You will realize that the ratio of men to women in most shortlists varies a lot in many nations with the ratio of men being higher than that of women. Though there is a perception that some jobs are best suited for men while others are best suited for women, jobs that can be done by both genders well still are highly influenced by men superiority complex.
Some of the causes of gender bias in many nations include “parental expectation of children, education, advertisement if vacancies, self perception, nature of the assessment methods, attitudes and the perceptions of the assessors among others” (Radford, 1998, p. 108). This is passed on to the employer “gender discrimination” (Radford, 1998, p. 108) as well as the job seeker “e.g. in education and self selection” (Radford, 1998, p. 108) thus altering the whole selection process.
Gender differences and discrimination may not necessarily be structured within the selection process but may be an overall reflection of the selection process. First, the pool of applicants is usually determined by the individual’s decision to apply for the vacant position.
Due to the various forces surrounding the two genders, there may be gender differences in this pool of applicants. The successful candidate is usually a product of the selection process. Both the decision to apply and the selection process usually results to a successive reduction in the pool of applicants. The job definition has a lot of influence on the final selection of candidates which may be further influenced by the number of applicants from each gender (Radford, 1998, p. 108).
The physical factors surrounding a job are another major factor that determines the recruitment and the selection process. Individuals decide to apply for a certain vacant position depending on the desirability of working in a particular organizational environment (Catano, 2009, p. 235).
Some of the physical factors that applicants may consider include the location of the company, size of the enterprise and the kind of industry the job is categorized under. This is influenced by the age of the applicants, accessibility, and whether the job provides autonomy, and opportunities for self development.
The selection process is one of the areas that determine the quality of the workforce in any organization. In the world we are living today, people have gone an extra mile to achieve academic excellence thus it is important for the selection panel to be a little bit keen on other qualities of a candidate. Such attributes are mainly achieved through behavioral interviewing style in order to settle down on the best candidate from the pool of academically qualified applicants.
Barclay, J. (1999) Employee selection: a question of structure. Personnel Review, 28 (1&2), pp. 134-151
Buckley, M. R., Norris, A. C. and Wiese, D. S. (2000) A brief history of the selection Interview: may the next 100 years be more fruitful. Journal of Management History, 6 (3), pp. 113-126.
Catano, V. M. (2009) Recruitment and Selection in Canada. Ontario, Cengage Learning.
Class Notes. (2011) Research Essay on selection exercise. (MS word)
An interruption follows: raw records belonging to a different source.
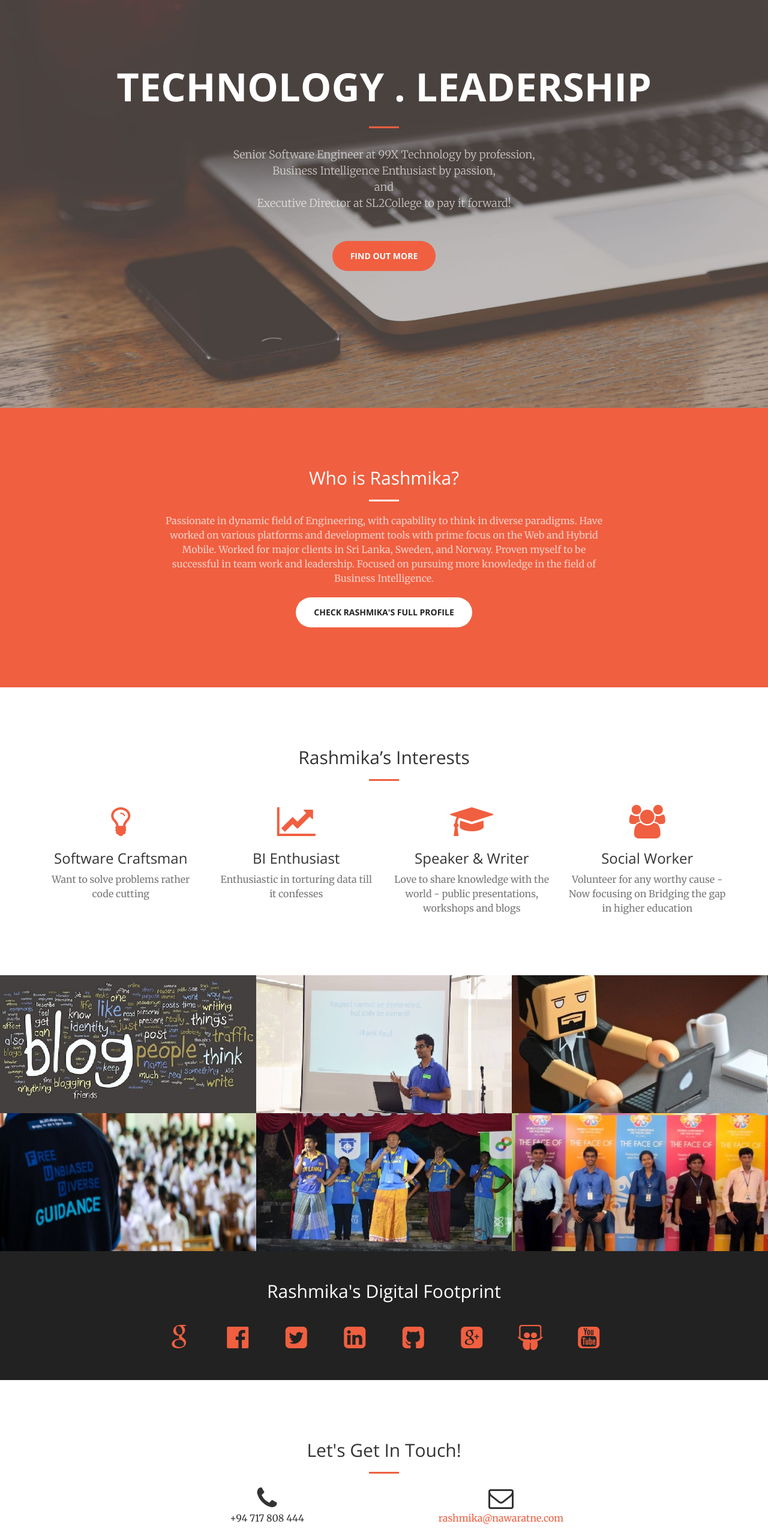
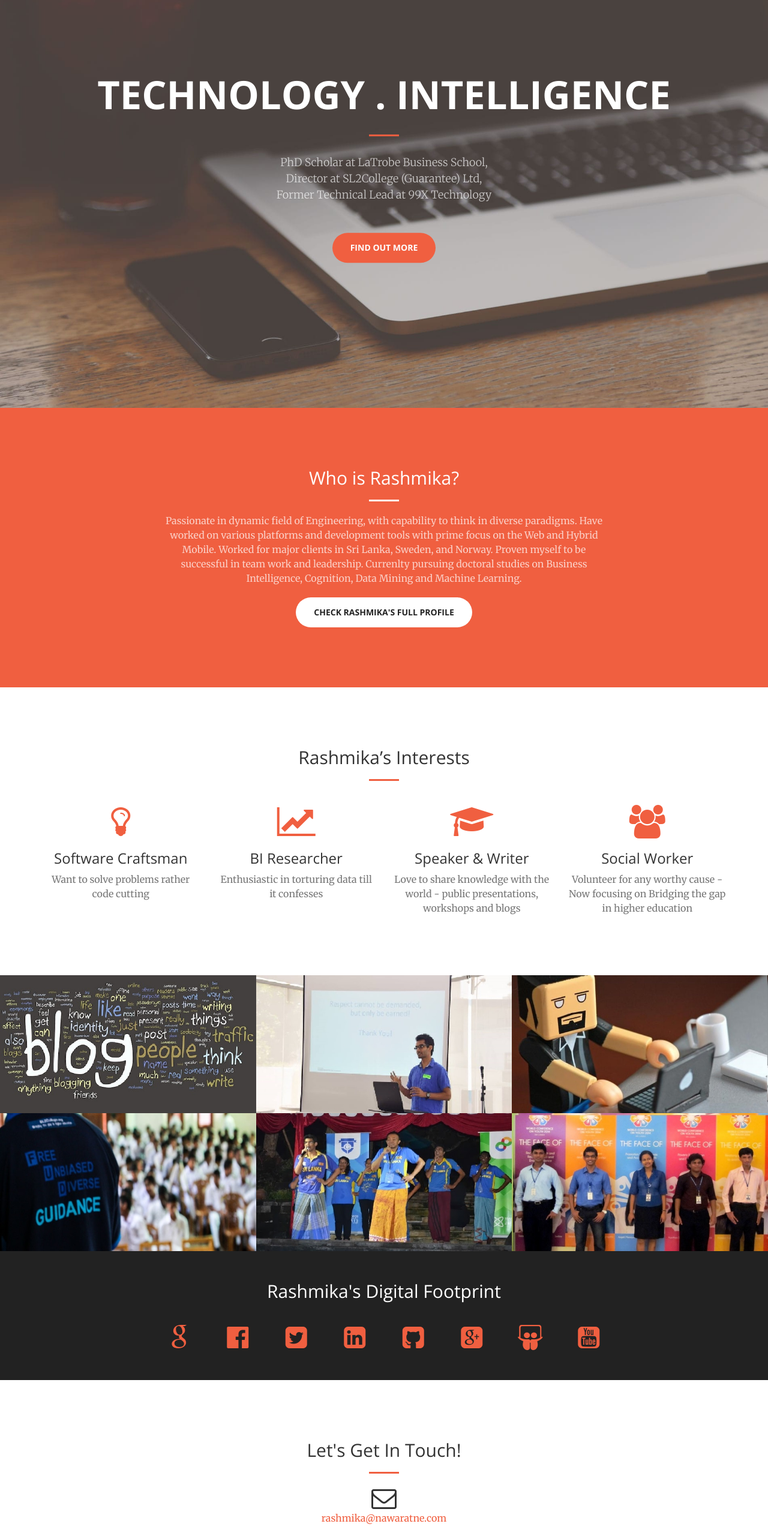
Before and after one commit to razmik/razmik.github.io, a website: page index.html in a window 1280 px wide. Shown: the part 120-2686 px from the top of the page at 60% size. Drawn offline with nearby package versions, Linux system fonts and the light colour scheme.

Commit message:
Updated with research scholarship details.

```diff
--- a/index.html
+++ b/index.html
@@ -100,10 +100,11 @@
     <header>
         <div class="header-content">
             <div class="header-content-inner">
-                <h1>Technology . Leadership</h1>
+                <h1>Technology . Intelligence</h1>
                 <hr>
-                <p>Senior Software Engineer at 99X Technology by profession, <br/>Business Intelligence Enthusiast by passion,<br/>                    and
-                    <br/>Executive Director at SL2College to pay it forward!</p>
+                <p>PhD Scholar at LaTrobe Business School,
+                    <br/>Director at SL2College (Guarantee) Ltd,
+                    <br/>Former Technical Lead at 99X Technology</p>
                 <a href="#about" class="btn btn-primary btn-xl page-scroll" onclick="accessLink('FindOutMore');">Find Out More</a>
             </div>
         </div>
@@ -118,8 +119,8 @@
                     <p class="text-faded">
                         Passionate in dynamic field of Engineering, with capability to think in diverse paradigms. Have worked on various platforms
                         and development tools with prime focus on the Web and Hybrid Mobile. Worked for major clients in
-                        Sri Lanka, Sweden, and Norway. Proven myself to be successful in team work and leadership. Focused
-                        on pursuing more knowledge in the field of Business Intelligence.
+                        Sri Lanka, Sweden, and Norway. Proven myself to be successful in team work and leadership. Currenlty pursuing doctoral studies
+                        on Business Intelligence, Cognition, Data Mining and Machine Learning.
                     </p>
                     <a href="https://lk.linkedin.com/in/rashmikanawaratne" target="_blank" class="page-scroll btn btn-default btn-xl" onclick="accessLink('FullProfile');">Check Rashmika's Full Profile</a>
                 </div>
@@ -148,7 +149,7 @@
                 <div class="col-lg-3 col-md-6 text-center">
                     <div class="service-box">
                         <i class="fa fa-4x fa-line-chart wow bounceIn text-primary" data-wow-delay=".1s"></i>
-                        <h3>BI Enthusiast</h3>
+                        <h3>BI Researcher</h3>
                         <p class="text-muted">Enthusiastic in torturing data till it confesses</p>
                     </div>
                 </div>
@@ -337,11 +338,7 @@
                     <p></p>
                 </div>
                 <br/>
-                <div class="col-lg-4 col-lg-offset-2 text-center">
-                    <i class="fa fa-phone fa-3x wow bounceIn"></i>
-                    <p>+94 717 808 444</p>
-                </div>
-                <div class="col-lg-4 text-center">
+                <div class="col-lg-8 col-lg-offset-2 text-center">
                     <i class="fa fa-envelope-o fa-3x wow bounceIn" data-wow-delay=".1s"></i>
                     <p><a href="mailto:rashmika@nawaratne.com">rashmika@nawaratne.com</a></p>
                 </div>
```
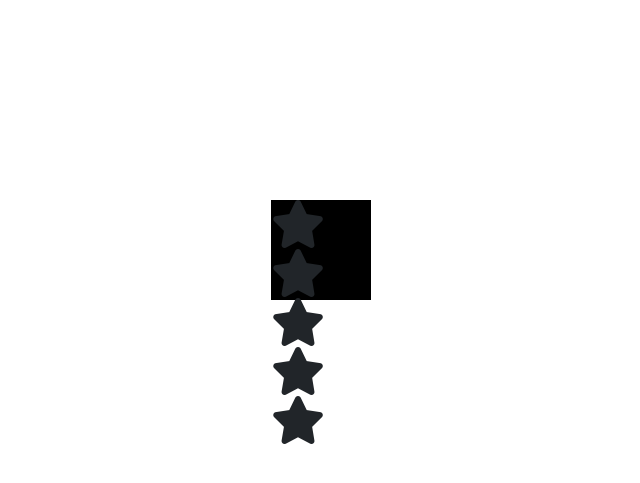
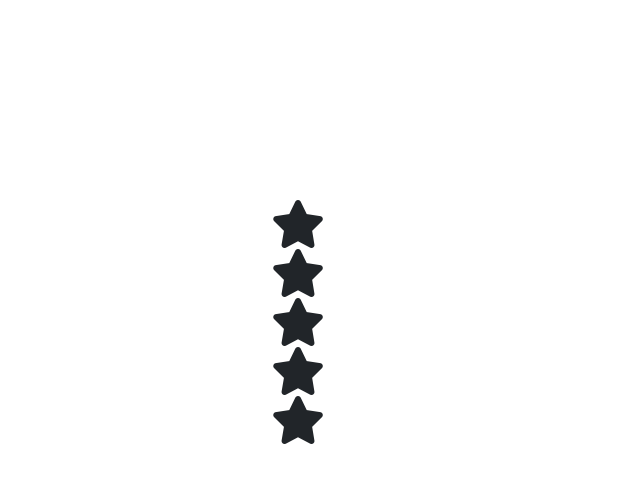
Before and after one commit to Jyosh05/EcoEats, a Flask app: page /reviews in a window 1280 px wide. Shown: the part 150-633 px from the top of the page, without its empty margins (319-959 px from the left). Run offline with Flask 3, Linux system fonts and the light colour scheme; some libraries are stand-ins or nearby versions; some web fonts are replaced.

Commit message:
background: #fff;

```diff
--- a/Static/css/reviews.css
+++ b/Static/css/reviews.css
@@ -1,7 +1,7 @@
 .star-rating{
     width: 100px;
     height: 100px;
-    background: #000;
+    background: #fff;
     position: absolute;
     top: 50%;
     left: 50%;
```
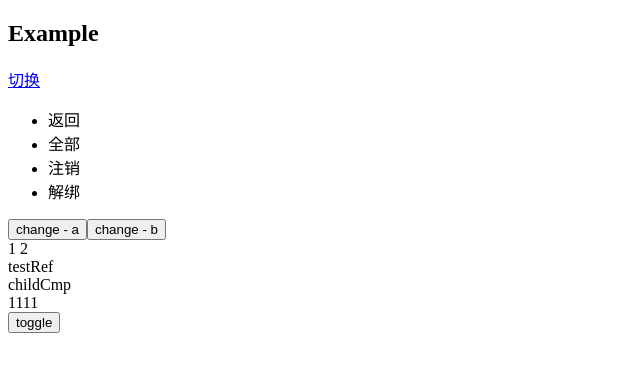
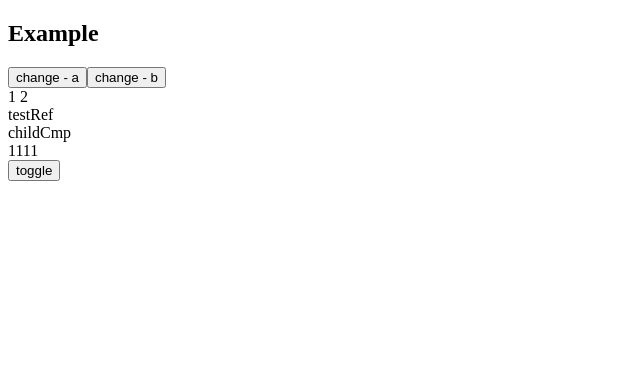
Before and after one commit to Asplitline/t-vue-demo, a Vue app: page / in a window 1280 px wide. Shown: the top 372 px of the page, without its empty margins (0-640 px from the left). Built offline with nearby package versions, Linux system fonts and the light colour scheme.

Commit message:
remove i18n

```diff
--- a/package.json
+++ b/package.json
@@ -10,8 +10,7 @@
   "dependencies": {
     "core-js": "^3.6.5",
     "element-ui": "^2.3.6",
-    "vue": "^2.6.11",
-    "vue-i18n": "^8.26.8"
+    "vue": "^2.6.11"
   },
   "devDependencies": {
     "@vue/cli-plugin-babel": "~4.5.0",
--- a/src/example/ExampleI18n.vue
+++ /dev/null
@@ -1,28 +0,0 @@
-<template>
-	<div>
-		{{value}}
-		<a href="javascript:;" @click="exchange">
-			{{$t('btn.exchange')}}
-		</a>
-		<ul>
-			<li>{{$t('btn.back')}}</li>
-			<li>{{$t('btn.all')}}</li>
-			<li>{{$t('btn.logout')}}</li>
-			<li>{{$t('btn.unbind')}}</li>
-		</ul>
-	</div>
-</template>
-
-<script>
-export default {
-	props: ['value'],
-	methods: {
-		exchange() {
-			this.$i18n.locale = this.$i18n.locale === 'zh-CN' ? 'en-US' : 'zh-CN'
-		}
-	}
-}
-</script>
-
-<style>
-</style>
--- a/src/example/index.vue
+++ b/src/example/index.vue
@@ -1,6 +1,5 @@
 <template>
 	<div id="app">
-		<example-i18n></example-i18n>
 		<!-- <example-prop-or-attr></example-prop-or-attr> -->
 		<example-sync v-bind.sync="obj"></example-sync>
 		{{obj.a}}
--- a/src/locale/en-US.js
+++ /dev/null
@@ -1,17 +0,0 @@
-export const btn = {
-  back: 'Return',
-  all: 'All',
-  logout: 'Logout',
-  unbind: 'Unbind',
-  save: 'Save',
-  manage: 'Manage',
-  close: 'Close',
-  confirm: 'Confirm',
-  delete: 'Delete',
-  cancel: 'Cancel',
-  remove: 'Remove',
-  transfer: 'Transfer',
-  receipt: 'Receipt',
-  exchange: 'Exchange',
-  send: 'Send'
-}
--- a/src/locale/index.js
+++ /dev/null
@@ -1,14 +0,0 @@
-import Vue from 'vue'
-import VueI18n from 'vue-i18n'
-
-Vue.use(VueI18n)
-
-const i18n = new VueI18n({
-  locale: 'zh-CN',
-  messages: {
-    'zh-CN': require('./zh-CN.js'),
-    'en-US': require('./en-US.js')
-  }
-})
-
-export default i18n
--- a/src/locale/zh-CN.js
+++ /dev/null
@@ -1,17 +0,0 @@
-export const btn = {
-  back: '返回',
-  all: '全部',
-  logout: '注销',
-  unbind: '解绑',
-  save: '保存',
-  manage: '管理',
-  close: '关闭',
-  confirm: '确认',
-  delete: '删除',
-  cancel: '取消',
-  remove: '移除',
-  transfer: '转账',
-  receipt: '收款',
-  exchange: '切换',
-  send: '发送'
-}
--- a/src/main.js
+++ b/src/main.js
@@ -1,6 +1,5 @@
 import Vue from 'vue'
 import App from './App.vue'
-import i18n from '@/locale'
 
 Vue.config.productionTip = false
 const requireComponent = require.context(
@@ -37,6 +36,5 @@ requireComponentExample.keys().forEach((fileName) => {
 })
 
 new Vue({
-  i18n,
   render: h => h(App)
 }).$mount('#app')
```
Also changed, not shown: src/components/BaseButton.vue (line endings or trailing spaces), src/example/ExampleSync.vue (line endings or trailing spaces).
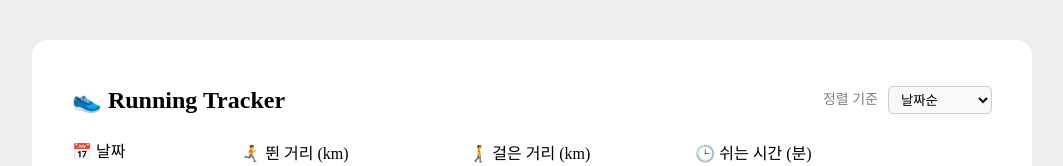
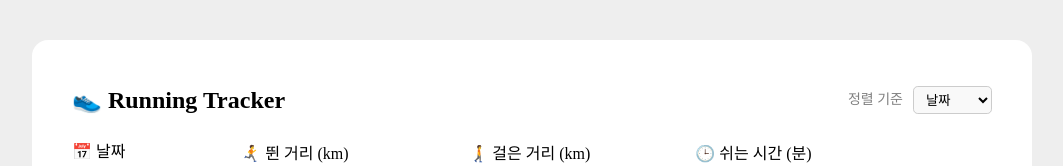
Before and after one commit to maruru301/running-tracker-app, a React (Vite) app: page / in a window 1280 px wide. Shown: the top 166 px of the page, without its empty margins (108-1171 px from the left). Built offline with nearby package versions, Linux system fonts and the light colour scheme.

Commit message:
style: UI 텍스트 일관성 맞춤 #3

```diff
--- a/src/RecordHeader.jsx
+++ b/src/RecordHeader.jsx
@@ -1,10 +1,10 @@
 const RecordHeader = ({ sortBy, setSortBy }) => {
     const options = [
-        { key: 'date', label: '날짜순' },
-        { key: 'total', label: '총 거리순' },
-        { key: 'running', label: '러닝순' },
-        { key: 'walking', label: '걸음순' },
-        { key: 'rest', label: '쉬는 시간순' },
+        { key: 'date', label: '날짜' },
+        { key: 'total', label: '총 거리' },
+        { key: 'running', label: '러닝' },
+        { key: 'walking', label: '워킹' },
+        { key: 'rest', label: '휴식' },
     ];
 
     return (
```
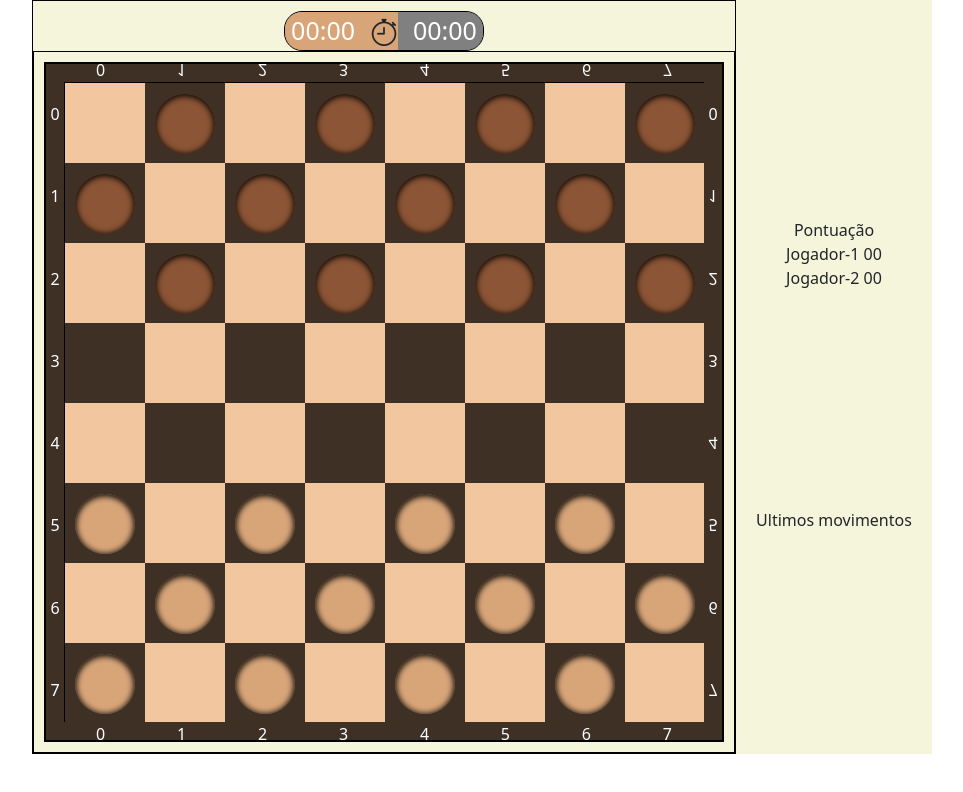
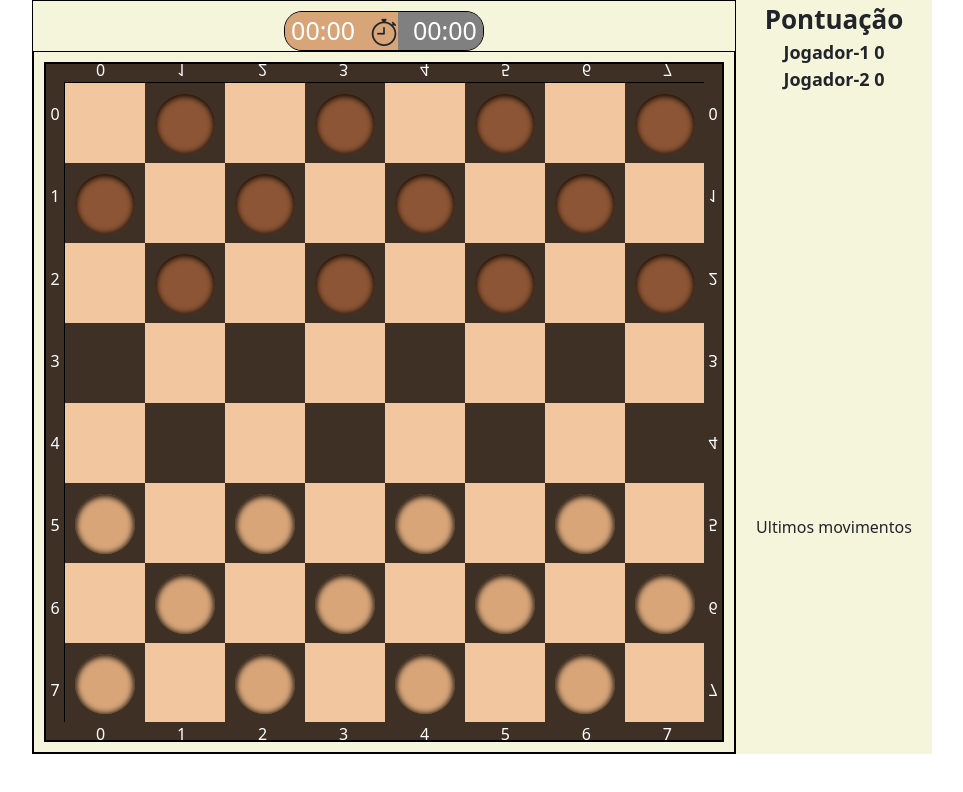
Before and after one commit to Edward-Guard/Gamer-Older, a plain HTML site: page index.html in a window 1280 px wide. Shown: the whole page, without its empty margins (38-1001 px from the left). Drawn offline with nearby package versions, Linux system fonts and the light colour scheme.

Commit message:
criando stopwatch pt-1

```diff
--- a/index.html
+++ b/index.html
@@ -35,11 +35,9 @@
             <aside class="col anexos">
                     <div class="rules ocult"></div>
                     <div class="score">
-                        <div>Pontuação</div>
-                        <div>Jogador-1 <span>00</span></div>
-                        <div>Jogador-2 <span>00</span></div>
-
-
+                        <div class="scoreTitle">Pontuação</div>
+                        <div class="scoreContent">Jogador-1 <span id="score1">0</span></div>
+                        <div class="scoreContent">Jogador-2 <span id="score2">0</span></div>
                     </div>
                     <div class="oldMovments">Ultimos movimentos</div>
             </aside>
--- a/script.js
+++ b/script.js
@@ -307,12 +307,20 @@ function drawRules() {
 function dropRules(e) {
     $('.rulesCont').slideToggle(700);
 }
+let time = 300;
+function stopwatch() {
+    //pause()
+    //const time =
+    //60*5=>300 s = 5 minutos
 
+    //setInterval(()=>{time -= 1,console.log(time);},1000)
+}
 
 lateralBoard()
 makeBoard();
 start()
 drawRules()
+stopwatch()
 const dRules = $('.rulesTitle').get(0)
 
 board.addEventListener('click', select)
--- a/style.css
+++ b/style.css
@@ -173,8 +173,8 @@ ul.navR li,ul.navT li{
     margin: 0;
     display: grid;
     grid-template:
+    'score'
     'rules'
-    'score'
     'oldMovments'
     /196px;
 }
@@ -196,6 +196,14 @@ ul.navR li,ul.navT li{
     font-size: 26px;
     border: 1px solid black;
 }
+.scoreTitle{
+    font-weight: bold;
+    font-size: 26px;
+}
+.scoreContent{
+    font-size: 18px;
+    font-weight: bold;
+}
 
 .ocult{
     display: none;
```
Also changed, not shown: 1 other file.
Hackney, M. and Kleiner, B. H. (1994) Conducting an Effective Selection Interview. Work Study, 43 (7), pp. 8-13.
Hartley, P. and Bruckmann, C. G. (2002) Business communication. Routledge, pp. 16-24
Radford, J. (1998). “Gender and Choice in Education and Occupation”. London, Routledge.